> _Work instruction_
Count the lines in the material below that contain the word "validation" and give the number alone.

> _Records_
• • • •

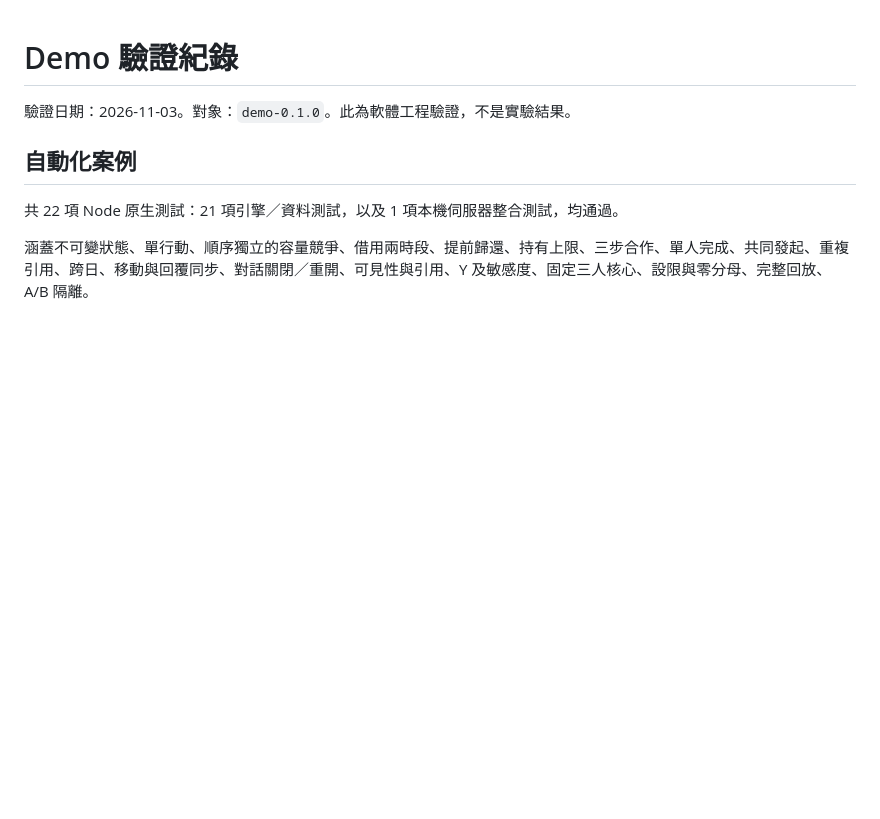
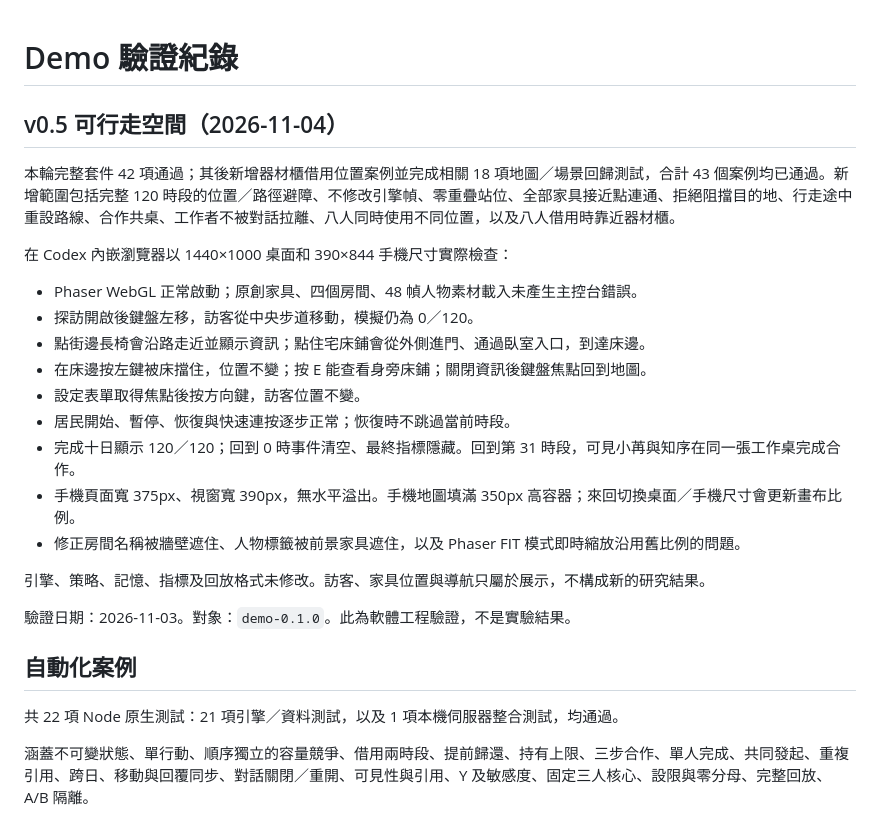
Before and after one commit to richie7p/ai-town-demo, a Markdown page: docs/validation.md, the part around the change. Drawn GitHub-style; blank space fills up the shorter version.

```diff
--- a/docs/validation.md
+++ b/docs/validation.md
@@ -1,4 +1,22 @@
 # Demo 驗證紀錄
+
+## v0.5 可行走空間（2026-11-04）
+
+本輪完整套件 42 項通過；其後新增器材櫃借用位置案例並完成相關 18 項地圖／場景回歸測試，合計 43 個案例均已通過。新增範圍包括完整 120 時段的位置／路徑避障、不修改引擎幀、零重疊站位、全部家具接近點連通、拒絕阻擋目的地、行走途中重設路線、合作共桌、工作者不被對話拉離、八人同時使用不同位置，以及八人借用時靠近器材櫃。
+
+在 Codex 內嵌瀏覽器以 1440×1000 桌面和 390×844 手機尺寸實際檢查：
+
+- Phaser WebGL 正常啟動；原創家具、四個房間、48 幀人物素材載入未產生主控台錯誤。
+- 探訪開啟後鍵盤左移，訪客從中央步道移動，模擬仍為 0／120。
+- 點街邊長椅會沿路走近並顯示資訊；點住宅床鋪會從外側進門、通過臥室入口，到達床邊。
+- 在床邊按左鍵被床擋住，位置不變；按 E 能查看身旁床鋪；關閉資訊後鍵盤焦點回到地圖。
+- 設定表單取得焦點後按方向鍵，訪客位置不變。
+- 居民開始、暫停、恢復與快速連按逐步正常；恢復時不跳過當前時段。
+- 完成十日顯示 120／120；回到 0 時事件清空、最終指標隱藏。回到第 31 時段，可見小苒與知序在同一張工作桌完成合作。
+- 手機頁面寬 375px、視窗寬 390px，無水平溢出。手機地圖填滿 350px 高容器；來回切換桌面／手機尺寸會更新畫布比例。
+- 修正房間名稱被牆壁遮住、人物標籤被前景家具遮住，以及 Phaser FIT 模式即時縮放沿用舊比例的問題。
+
+引擎、策略、記憶、指標及回放格式未修改。訪客、家具位置與導航只屬於展示，不構成新的研究結果。
 
 驗證日期：2026-11-03。對象：`demo-0.1.0`。此為軟體工程驗證，不是實驗結果。
 
```
Also changed, not shown: README.md (+14 -11 lines), docs/spatial-design-v0.5.md (added, +25 -0 lines), docs/demo-v0.5-closeup.jpg (added), docs/demo-v0.5-interface.jpg (added), docs/demo-v0.5-preview.jpg (added), 12 other files.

• • • •

> _Solution for this exercise_
3